▼▼▼

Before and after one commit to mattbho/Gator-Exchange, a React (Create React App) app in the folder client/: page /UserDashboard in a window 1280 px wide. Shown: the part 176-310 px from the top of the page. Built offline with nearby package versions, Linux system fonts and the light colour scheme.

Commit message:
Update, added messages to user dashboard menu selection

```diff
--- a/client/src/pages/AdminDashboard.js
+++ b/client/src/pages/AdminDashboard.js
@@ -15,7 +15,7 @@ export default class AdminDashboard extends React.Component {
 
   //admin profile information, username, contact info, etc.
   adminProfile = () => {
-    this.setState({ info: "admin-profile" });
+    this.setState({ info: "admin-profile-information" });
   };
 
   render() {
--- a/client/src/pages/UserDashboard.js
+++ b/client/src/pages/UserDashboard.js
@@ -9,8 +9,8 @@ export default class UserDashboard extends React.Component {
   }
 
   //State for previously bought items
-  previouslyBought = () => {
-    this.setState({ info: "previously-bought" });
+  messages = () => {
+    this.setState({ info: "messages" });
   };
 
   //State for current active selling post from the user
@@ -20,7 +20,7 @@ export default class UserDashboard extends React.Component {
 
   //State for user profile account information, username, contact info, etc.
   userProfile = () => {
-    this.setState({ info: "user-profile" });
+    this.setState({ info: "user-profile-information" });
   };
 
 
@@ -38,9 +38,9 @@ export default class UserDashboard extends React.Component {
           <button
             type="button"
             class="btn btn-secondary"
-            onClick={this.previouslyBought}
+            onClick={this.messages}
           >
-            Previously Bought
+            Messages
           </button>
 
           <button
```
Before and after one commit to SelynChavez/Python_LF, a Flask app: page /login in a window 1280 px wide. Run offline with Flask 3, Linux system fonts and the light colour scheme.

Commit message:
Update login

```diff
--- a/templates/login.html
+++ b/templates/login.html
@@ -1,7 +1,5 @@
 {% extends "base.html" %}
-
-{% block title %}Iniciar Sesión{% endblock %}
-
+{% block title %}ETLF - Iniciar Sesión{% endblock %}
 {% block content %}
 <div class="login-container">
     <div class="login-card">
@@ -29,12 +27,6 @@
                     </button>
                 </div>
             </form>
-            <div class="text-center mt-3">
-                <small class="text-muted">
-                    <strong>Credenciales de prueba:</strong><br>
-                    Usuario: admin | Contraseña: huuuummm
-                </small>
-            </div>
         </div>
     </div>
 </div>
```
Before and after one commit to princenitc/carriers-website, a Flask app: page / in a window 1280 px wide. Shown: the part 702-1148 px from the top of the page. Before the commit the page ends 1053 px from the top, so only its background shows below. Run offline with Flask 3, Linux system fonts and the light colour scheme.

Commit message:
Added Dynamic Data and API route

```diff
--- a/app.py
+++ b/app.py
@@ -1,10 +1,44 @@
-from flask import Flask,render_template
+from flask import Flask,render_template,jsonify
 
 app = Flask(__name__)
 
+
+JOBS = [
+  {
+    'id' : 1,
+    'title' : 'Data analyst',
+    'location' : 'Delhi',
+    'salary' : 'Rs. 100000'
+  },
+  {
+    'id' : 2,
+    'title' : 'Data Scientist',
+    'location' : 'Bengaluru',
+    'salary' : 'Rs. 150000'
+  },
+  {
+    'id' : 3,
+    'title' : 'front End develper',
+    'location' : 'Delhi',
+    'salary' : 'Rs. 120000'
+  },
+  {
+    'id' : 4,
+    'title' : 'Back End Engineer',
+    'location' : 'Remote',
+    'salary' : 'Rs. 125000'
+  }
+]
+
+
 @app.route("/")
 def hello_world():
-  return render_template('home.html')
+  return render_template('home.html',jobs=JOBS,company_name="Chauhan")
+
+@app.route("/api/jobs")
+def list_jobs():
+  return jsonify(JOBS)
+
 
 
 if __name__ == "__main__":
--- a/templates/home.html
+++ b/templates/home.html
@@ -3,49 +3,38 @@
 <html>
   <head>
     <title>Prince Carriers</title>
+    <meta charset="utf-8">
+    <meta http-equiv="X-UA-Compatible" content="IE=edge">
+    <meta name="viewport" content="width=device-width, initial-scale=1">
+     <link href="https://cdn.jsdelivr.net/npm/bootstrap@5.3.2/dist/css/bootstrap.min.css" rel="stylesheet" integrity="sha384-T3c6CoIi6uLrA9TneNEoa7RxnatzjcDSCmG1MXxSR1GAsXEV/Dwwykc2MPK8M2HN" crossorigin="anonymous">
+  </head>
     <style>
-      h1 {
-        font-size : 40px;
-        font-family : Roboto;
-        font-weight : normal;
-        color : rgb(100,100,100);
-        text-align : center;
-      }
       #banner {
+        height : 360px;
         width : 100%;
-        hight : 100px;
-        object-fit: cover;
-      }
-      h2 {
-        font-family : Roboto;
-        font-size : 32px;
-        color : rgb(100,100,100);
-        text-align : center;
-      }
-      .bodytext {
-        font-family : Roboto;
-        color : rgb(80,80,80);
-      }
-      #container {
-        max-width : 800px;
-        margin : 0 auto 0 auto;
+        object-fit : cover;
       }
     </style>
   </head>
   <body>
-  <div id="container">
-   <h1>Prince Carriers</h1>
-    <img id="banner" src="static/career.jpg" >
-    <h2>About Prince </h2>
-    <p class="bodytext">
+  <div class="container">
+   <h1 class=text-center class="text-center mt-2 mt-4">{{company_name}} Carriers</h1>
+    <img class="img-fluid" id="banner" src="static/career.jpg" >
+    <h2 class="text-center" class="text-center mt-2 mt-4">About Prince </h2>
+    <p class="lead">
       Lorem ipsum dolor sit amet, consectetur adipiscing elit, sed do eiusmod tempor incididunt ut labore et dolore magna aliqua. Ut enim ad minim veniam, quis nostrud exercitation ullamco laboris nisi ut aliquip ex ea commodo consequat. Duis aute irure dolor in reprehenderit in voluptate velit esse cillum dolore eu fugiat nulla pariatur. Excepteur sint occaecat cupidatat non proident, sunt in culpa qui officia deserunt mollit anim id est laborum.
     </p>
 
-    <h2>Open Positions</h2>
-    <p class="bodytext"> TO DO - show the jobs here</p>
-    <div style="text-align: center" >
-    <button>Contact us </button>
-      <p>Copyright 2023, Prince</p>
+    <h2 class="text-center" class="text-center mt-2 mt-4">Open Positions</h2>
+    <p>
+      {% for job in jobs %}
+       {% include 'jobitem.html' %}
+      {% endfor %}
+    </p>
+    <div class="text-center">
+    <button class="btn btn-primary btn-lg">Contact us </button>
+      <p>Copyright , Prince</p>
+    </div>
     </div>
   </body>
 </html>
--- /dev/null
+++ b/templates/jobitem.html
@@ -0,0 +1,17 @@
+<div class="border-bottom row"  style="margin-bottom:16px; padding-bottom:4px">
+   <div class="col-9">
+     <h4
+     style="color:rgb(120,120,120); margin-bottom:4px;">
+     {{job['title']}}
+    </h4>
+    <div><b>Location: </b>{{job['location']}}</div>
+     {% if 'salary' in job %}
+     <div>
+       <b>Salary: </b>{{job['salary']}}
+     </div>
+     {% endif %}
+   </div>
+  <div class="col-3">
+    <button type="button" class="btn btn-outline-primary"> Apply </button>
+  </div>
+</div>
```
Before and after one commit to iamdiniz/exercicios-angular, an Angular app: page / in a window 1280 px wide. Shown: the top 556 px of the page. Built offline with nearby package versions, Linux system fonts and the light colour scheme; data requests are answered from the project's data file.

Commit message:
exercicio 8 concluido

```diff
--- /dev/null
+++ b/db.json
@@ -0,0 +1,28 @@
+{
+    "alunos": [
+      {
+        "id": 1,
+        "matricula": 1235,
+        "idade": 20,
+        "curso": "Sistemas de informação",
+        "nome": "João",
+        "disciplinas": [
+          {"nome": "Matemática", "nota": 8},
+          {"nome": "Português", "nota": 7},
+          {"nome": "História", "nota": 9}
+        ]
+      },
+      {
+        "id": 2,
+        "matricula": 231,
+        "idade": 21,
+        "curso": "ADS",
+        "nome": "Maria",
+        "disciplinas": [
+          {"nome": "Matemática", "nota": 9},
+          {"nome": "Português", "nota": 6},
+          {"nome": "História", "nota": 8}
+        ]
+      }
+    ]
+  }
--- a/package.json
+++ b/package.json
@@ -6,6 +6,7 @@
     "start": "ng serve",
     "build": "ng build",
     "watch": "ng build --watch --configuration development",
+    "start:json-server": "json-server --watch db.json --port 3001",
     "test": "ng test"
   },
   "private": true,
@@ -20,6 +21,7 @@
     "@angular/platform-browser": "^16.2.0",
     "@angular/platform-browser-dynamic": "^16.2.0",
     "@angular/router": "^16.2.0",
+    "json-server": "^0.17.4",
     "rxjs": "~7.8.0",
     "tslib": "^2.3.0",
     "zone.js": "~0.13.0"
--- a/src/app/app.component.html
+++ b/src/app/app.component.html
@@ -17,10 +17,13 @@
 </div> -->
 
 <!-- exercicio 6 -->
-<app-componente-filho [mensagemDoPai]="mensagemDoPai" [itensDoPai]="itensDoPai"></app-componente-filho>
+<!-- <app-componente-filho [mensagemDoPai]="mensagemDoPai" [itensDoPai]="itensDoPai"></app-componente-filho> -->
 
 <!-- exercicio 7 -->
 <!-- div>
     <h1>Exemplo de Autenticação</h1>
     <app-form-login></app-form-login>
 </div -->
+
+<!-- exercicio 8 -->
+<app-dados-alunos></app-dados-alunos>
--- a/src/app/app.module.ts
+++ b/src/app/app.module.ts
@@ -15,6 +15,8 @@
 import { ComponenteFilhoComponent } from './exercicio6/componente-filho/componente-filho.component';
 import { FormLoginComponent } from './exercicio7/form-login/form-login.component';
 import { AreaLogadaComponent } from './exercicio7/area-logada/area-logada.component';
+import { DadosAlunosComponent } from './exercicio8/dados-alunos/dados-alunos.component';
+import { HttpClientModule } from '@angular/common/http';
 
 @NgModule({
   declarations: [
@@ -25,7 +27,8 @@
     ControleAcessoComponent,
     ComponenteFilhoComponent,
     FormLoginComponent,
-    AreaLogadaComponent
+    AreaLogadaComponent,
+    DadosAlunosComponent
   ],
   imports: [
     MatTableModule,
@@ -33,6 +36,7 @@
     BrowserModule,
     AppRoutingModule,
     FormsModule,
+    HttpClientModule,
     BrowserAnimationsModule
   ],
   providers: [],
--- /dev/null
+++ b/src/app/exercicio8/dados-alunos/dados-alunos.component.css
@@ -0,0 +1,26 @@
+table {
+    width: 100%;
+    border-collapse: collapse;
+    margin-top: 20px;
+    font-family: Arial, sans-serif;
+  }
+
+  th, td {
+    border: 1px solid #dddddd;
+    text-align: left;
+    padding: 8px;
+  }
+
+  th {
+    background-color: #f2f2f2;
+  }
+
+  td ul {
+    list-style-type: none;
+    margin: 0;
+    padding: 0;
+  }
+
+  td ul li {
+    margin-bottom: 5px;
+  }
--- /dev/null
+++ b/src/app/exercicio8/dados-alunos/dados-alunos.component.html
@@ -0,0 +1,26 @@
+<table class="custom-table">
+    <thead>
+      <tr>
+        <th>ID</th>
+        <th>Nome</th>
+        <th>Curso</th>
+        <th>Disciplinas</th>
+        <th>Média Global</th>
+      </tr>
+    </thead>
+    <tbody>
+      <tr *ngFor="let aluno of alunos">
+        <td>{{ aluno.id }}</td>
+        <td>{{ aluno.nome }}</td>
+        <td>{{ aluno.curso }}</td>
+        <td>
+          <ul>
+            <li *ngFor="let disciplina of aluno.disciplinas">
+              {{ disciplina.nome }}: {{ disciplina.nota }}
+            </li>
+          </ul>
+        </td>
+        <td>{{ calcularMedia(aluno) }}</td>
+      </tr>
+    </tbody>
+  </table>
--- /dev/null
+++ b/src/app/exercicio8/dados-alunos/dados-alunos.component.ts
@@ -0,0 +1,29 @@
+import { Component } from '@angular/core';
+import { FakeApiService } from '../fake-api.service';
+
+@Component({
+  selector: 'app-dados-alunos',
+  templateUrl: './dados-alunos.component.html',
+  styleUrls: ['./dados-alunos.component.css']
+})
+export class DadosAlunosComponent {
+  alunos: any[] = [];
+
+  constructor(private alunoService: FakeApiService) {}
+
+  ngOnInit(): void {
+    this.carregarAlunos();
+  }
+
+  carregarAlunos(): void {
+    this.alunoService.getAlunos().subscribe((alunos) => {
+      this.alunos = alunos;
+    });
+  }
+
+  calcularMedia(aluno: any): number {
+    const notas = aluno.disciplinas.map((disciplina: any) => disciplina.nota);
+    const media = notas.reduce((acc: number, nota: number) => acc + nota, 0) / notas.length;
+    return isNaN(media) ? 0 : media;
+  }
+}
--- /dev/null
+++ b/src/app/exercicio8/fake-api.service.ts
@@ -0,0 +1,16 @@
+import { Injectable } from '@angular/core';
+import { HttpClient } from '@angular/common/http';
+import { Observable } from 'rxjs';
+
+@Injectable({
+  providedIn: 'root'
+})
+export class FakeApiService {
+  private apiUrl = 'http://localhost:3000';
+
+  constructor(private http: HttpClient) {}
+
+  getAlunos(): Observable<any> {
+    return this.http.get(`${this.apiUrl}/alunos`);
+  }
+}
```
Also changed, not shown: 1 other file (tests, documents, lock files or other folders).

▲▲▲

GOAL OF THE EXERCISE: Each line above that contains the word "this" should be counted, and only the total given.

THE ANSWER: 12